IAS Gyan

Daily News Analysis

Report identifies ‘glaring gaps’ in tobacco control laws

26th November, 2020 Health

Context: Prominent display of ads of tobacco products in stores makes tobacco control laws ineffective, says report. 

Report recommendations:

  • Permission for smoking in designated areas of restaurants, hotels and airports and display of advertisements of tobacco products in stores and kiosks have been identified as “glaring gaps” in the existing tobacco control laws in the country in a report by National Law School of India University (NLSIU).
  • Even though smoking in public places and advertising of tobacco products are banned under the Cigarettes and Other Tobacco Products (Prohibition of Advertisement and Regulation of Trade and Commerce, Production, Supply and Distribution) Act (COTPA) 2003, the permission for smoking in designated areas of restaurants and airport and the prominent display of advertisements of tobacco products in stores and kiosks make the existing tobacco control laws “ineffective for regulating tobacco consumption and exposure to second-hand smoke in India,”
  • The report titled “Tobacco Control Law in India – Origins and Proposed Reforms” also proposes reforms that includes doing away with the allowance for smoking in designated areas to prevent “200,000 deaths, resulting from second-hand smoke”.
  • The report recommends an increase in the minimum age of person to whom a tobacco product can be sold from the existing 18 to 21 years.
  • In another significant recommendation, the report has sought a prohibition on the sale of single stick cigarettes and other loose tobacco products. “As this increases accessibility and affordability of tobacco products for minors, this must be prohibited,”
  • The report has claimed that plain packaging of tobacco products had proven to reduce tobacco consumption.
  • “While India does have strict requirements for pictorial warnings on tobacco packages, measures such as plain packaging should be adopted as they have proven to reduce tobacco consumption.”
  • Also, the report has found the existing penalties under COTPA 2003 to be insufficient. Hence, it has made out a case for enhancing the penalties.
  • The report, apart from claiming that emission yields displayed on cigarette packets often give a misleading impression that cigarette with low emission is less harmful,
  • It also sought restrictions on the use of sugar, sweeteners and other ingredients to add colour and flavour to the product.
  • “In addition to making tobacco products more appealing, they also reduce the irritating character of tobacco smoke, which encourages use by minors.

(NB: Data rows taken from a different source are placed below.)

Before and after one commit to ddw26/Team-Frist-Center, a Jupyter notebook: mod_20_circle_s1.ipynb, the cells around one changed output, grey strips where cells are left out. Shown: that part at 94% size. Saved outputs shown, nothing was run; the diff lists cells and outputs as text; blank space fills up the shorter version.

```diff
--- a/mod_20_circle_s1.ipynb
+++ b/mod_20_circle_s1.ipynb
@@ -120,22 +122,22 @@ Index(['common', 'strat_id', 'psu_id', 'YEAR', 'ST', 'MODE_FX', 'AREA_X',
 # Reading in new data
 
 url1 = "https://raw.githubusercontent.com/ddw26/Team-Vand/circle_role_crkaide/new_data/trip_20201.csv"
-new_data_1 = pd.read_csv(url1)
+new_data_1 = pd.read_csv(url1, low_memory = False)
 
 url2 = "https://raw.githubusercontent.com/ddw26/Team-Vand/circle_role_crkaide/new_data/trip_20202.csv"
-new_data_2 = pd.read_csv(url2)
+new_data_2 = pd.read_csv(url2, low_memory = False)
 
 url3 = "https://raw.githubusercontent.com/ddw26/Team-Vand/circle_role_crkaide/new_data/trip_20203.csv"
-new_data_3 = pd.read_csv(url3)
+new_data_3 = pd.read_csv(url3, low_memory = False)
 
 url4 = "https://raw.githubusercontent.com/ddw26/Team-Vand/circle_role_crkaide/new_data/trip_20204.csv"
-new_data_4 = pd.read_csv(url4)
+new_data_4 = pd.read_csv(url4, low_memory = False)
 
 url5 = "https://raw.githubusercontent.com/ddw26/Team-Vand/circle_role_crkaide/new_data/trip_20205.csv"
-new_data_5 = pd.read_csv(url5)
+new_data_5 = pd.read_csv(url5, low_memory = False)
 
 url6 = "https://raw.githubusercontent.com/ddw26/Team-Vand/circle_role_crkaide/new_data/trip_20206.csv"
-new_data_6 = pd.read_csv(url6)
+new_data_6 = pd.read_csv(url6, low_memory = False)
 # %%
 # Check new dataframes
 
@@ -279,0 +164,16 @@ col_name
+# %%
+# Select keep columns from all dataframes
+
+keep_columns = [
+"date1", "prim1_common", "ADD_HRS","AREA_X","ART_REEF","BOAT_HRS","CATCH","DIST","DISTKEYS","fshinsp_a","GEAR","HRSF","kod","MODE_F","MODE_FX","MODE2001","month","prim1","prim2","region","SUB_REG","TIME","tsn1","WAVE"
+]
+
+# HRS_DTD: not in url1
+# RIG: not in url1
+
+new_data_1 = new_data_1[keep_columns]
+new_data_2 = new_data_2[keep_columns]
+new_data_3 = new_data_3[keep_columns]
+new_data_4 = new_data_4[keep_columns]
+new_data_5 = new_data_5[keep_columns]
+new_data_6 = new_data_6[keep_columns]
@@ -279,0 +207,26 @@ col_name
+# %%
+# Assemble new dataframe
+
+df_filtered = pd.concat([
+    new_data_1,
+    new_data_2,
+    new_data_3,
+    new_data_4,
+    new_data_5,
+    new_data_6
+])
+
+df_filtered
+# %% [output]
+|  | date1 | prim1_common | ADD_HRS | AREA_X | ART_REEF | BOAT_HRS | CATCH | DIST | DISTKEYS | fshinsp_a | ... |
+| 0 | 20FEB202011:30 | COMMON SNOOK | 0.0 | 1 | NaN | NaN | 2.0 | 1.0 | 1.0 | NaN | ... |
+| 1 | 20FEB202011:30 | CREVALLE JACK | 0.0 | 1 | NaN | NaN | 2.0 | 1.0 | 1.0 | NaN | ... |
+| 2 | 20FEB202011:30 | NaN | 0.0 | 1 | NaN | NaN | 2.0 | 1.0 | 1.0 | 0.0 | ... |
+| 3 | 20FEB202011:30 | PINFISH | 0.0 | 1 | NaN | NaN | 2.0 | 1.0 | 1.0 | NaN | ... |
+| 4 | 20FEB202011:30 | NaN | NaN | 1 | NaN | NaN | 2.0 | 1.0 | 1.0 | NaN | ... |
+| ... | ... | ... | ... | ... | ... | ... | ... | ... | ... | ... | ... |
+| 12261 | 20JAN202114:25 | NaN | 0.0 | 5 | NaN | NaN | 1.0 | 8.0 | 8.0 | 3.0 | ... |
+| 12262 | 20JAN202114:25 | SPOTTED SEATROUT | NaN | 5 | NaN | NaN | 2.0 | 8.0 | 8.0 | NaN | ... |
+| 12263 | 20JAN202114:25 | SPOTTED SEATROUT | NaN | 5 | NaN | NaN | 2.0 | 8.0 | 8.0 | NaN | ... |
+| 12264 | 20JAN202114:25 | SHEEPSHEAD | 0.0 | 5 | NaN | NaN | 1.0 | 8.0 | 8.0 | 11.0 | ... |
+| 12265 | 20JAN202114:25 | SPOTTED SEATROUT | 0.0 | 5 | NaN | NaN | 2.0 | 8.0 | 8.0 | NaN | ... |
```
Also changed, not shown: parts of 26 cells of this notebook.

Situation in India

  • India has the second largest number of tobacco users – 286 million or 28.6 per cent of all adults in the country.
  • “Of these, at least 1.2 million die every year from tobacco-related diseases,” the report claimed before adding that nearly 27% of all cancers in India are due to tobacco-usage.


  • Though COTPA 2003 was intended as a comprehensive law on tobacco control.
  • It was adopted 15 years ago, before the coming into force of WHO’s Framework Convention on Tobacco Control (FCTC).